[Exercise objective] Through the last line of the entries, please copy every line exactly, starting with the one that contains "redacted and humanized]".

** Source data follows **

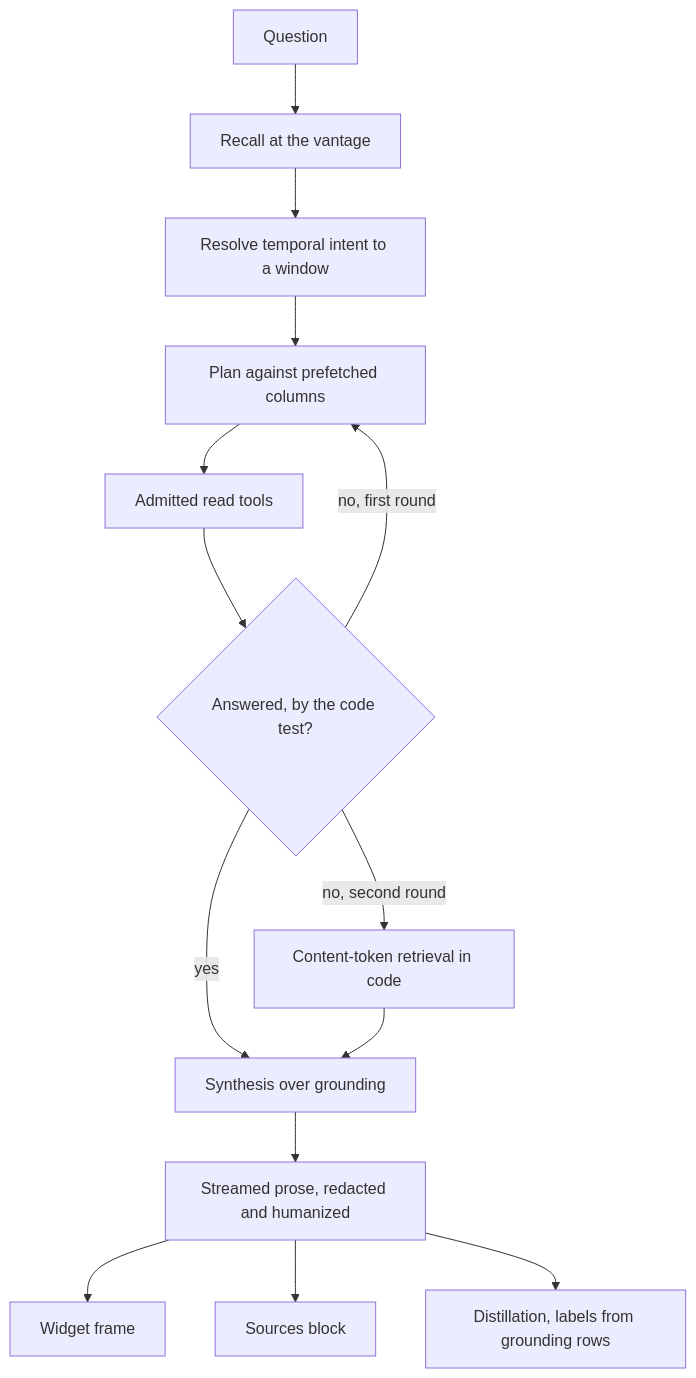
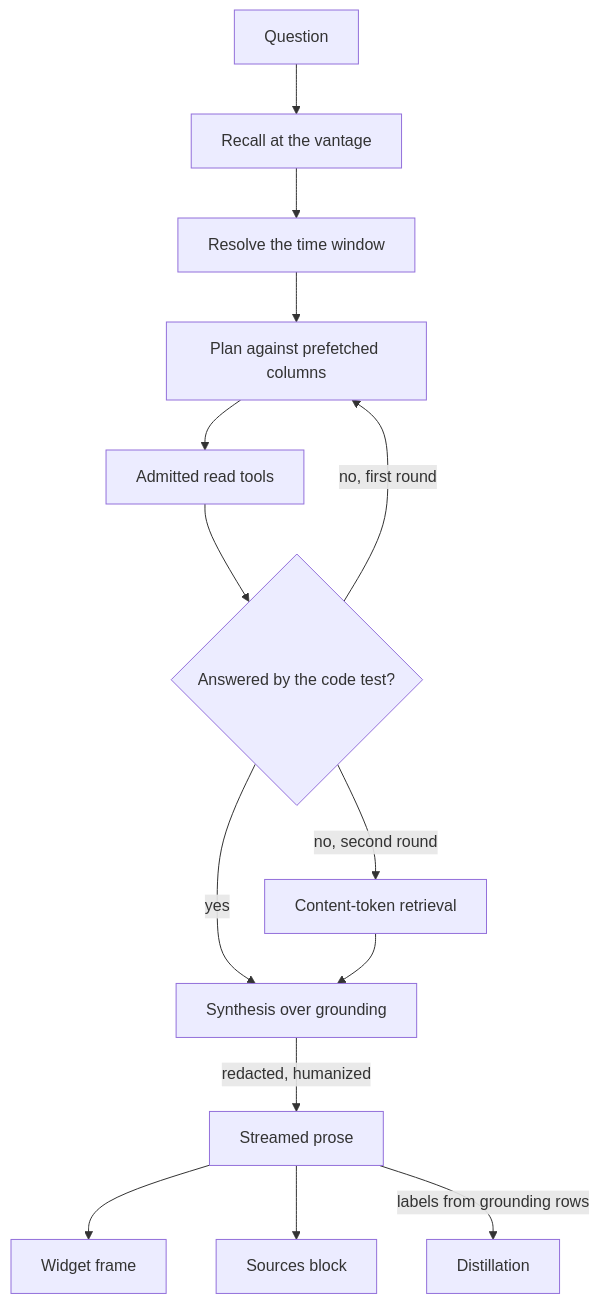
The fifth of 5 diagrams in spec/71-console.md (fractalboxdev/contextful), drawn with Mermaid before and after one commit. The commit also changed other lines of this file and 24 other files, not shown here.

First line of the commit message:
spec: every flowchart draws one entity or process per node

````diff
--- a/spec/71-console.md
+++ b/spec/71-console.md
@@ -362,16 +353,16 @@
 ```mermaid
 flowchart TD
   Q[Question] --> R[Recall at the vantage]
-  R --> T[Resolve temporal intent to a window]
+  R --> T[Resolve the time window]
   T --> P[Plan against prefetched columns]
   P --> G[Admitted read tools]
-  G --> A{Answered, by the code test?}
+  G --> A{Answered by the code test?}
   A -- no, first round --> P
-  A -- no, second round --> C[Content-token retrieval in code]
+  A -- no, second round --> C[Content-token retrieval]
   A -- yes --> S[Synthesis over grounding]
   C --> S
-  S --> PR[Streamed prose, redacted and humanized]
+  S -- redacted, humanized --> PR[Streamed prose]
   PR --> W[Widget frame]
   PR --> SB[Sources block]
-  PR --> D[Distillation, labels from grounding rows]
+  PR -- labels from grounding rows --> D[Distillation]
 ```
````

** End of Source data **

[Exercise response]
-  S --> PR[Streamed prose, redacted and humanized]
+  S -- redacted, humanized --> PR[Streamed prose]
   PR --> W[Widget frame]
   PR --> SB[Sources block]
-  PR --> D[Distillation, labels from grounding rows]
+  PR -- labels from grounding rows --> D[Distillation]
 ```
````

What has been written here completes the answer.